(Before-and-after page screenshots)
::::
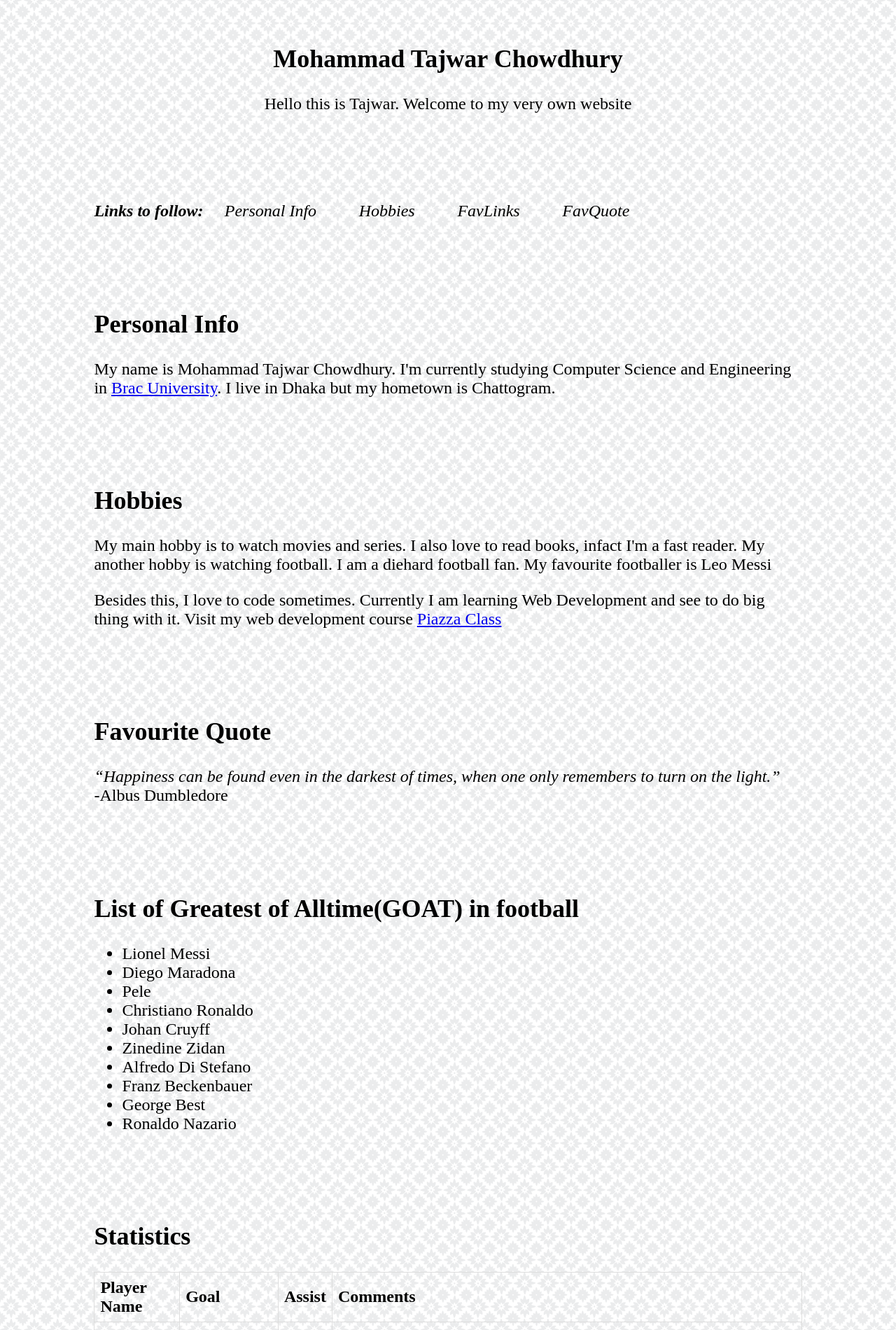
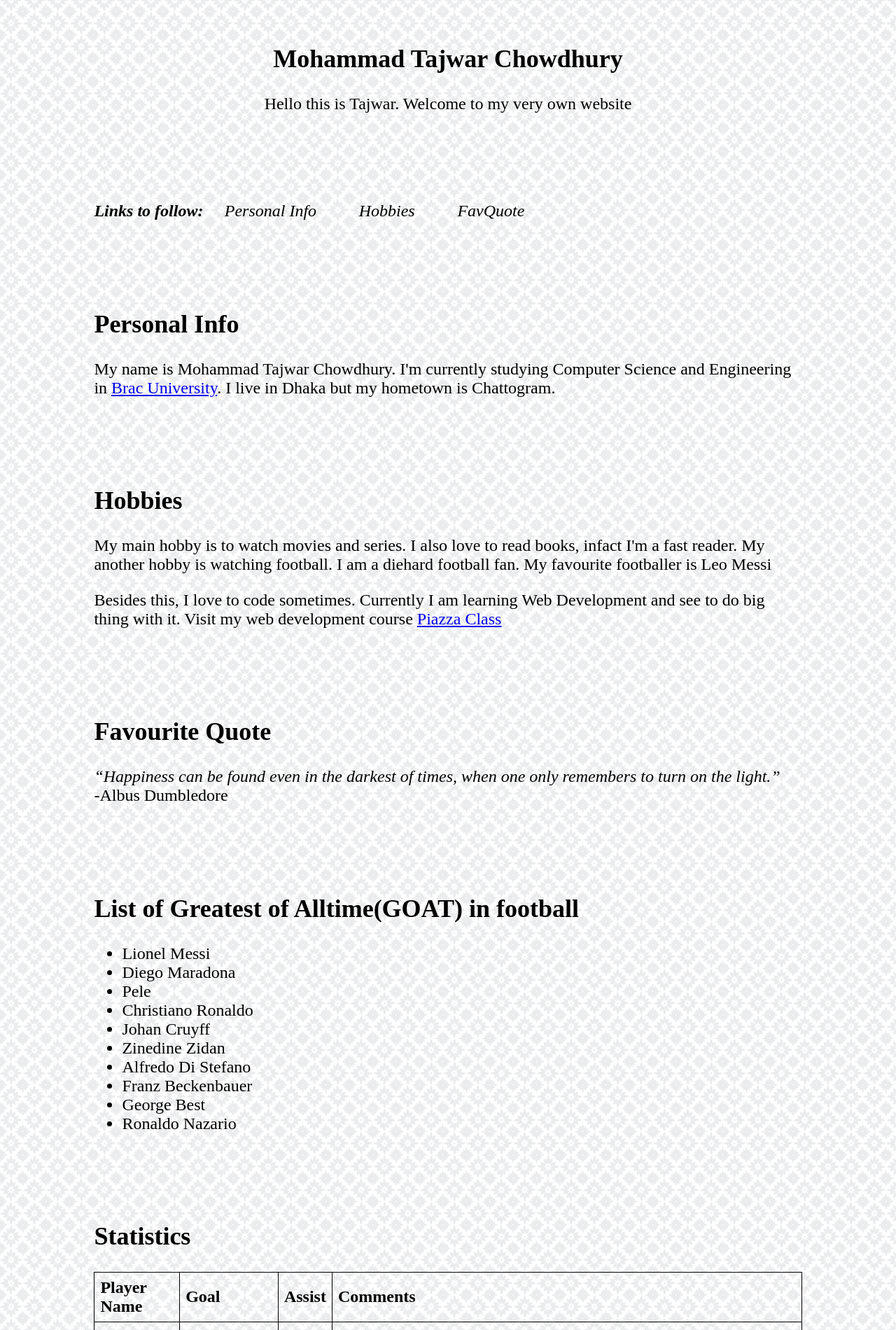
Before and after one commit to tajwarchy/lab-assignment-1, a plain HTML site: page index.html in a window 1280 px wide. Shown: the top 1900 px of the page at 70% size. Drawn offline with Linux system fonts and the light colour scheme.

Commit message:
final commit

```diff
--- a/index.html
+++ b/index.html
@@ -15,9 +15,9 @@
         <p>Hello this is Tajwar. Welcome to my very own website
         </p>
     </section>
-    <section id="links-to-follow"><b>Links to follow:</b><span><a href="">Personal
-                Info</a></span><span><a href="">Hobbies</a></span><span><a href="">FavLinks</a></span><span><a
-                href="">FavQuote</a></span></section>
+    <section id="links-to-follow"><b>Links to follow:</b><span><a href="#pr-info">Personal
+                Info</a></span><span><a href="#hobbies">Hobbies</a></span><span><a
+                href="#fav-quote">FavQuote</a></span></section>
     <section id="pr-info">
         <h1>Personal Info</h1>
         <p>My name is Mohammad Tajwar Chowdhury. I'm currently studying Computer Science and Engineering in <a href="https://www.bracu.ac.bd/">Brac
@@ -95,6 +95,12 @@
         <p><img src="https://assets.goal.com/v3/assets/bltcc7a7ffd2fbf71f5/blte7f14e6a2c43be10/633c65ca762be510f72ffa0e/GettyImages-1429075102.jpg?quality=80&format=pjpg&auto=webp&width=620"
                 alt="leo messi"></p>
     </section>
+    <section id="location" style="margin: 5px;"></section>
+    <section id="last-mod" style="margin: 5px;"></section>
+    <script>
+        document.getElementById('location').innerHTML = 'Page location is: ' + window.location
+        document.getElementById('last-mod').innerHTML = 'The document was last modified on: ' + document.lastModified
+    </script>
 </body>
 
 </html>
--- a/style.css
+++ b/style.css
@@ -21,7 +21,7 @@ table{
     border-collapse: collapse;
 }
 td, th{
-    border: 1px solid #dddddd;
+    border: 1px solid black;
     text-align: left;
     padding: 8px;
 }
```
::::
- AIM OF THE TASK -
Report each line in the data above that holds the word "location" by copying it.

- EXERCISE ANSWER -
+    <section id="location" style="margin: 5px;"></section>
+        document.getElementById('location').innerHTML = 'Page location is: ' + window.location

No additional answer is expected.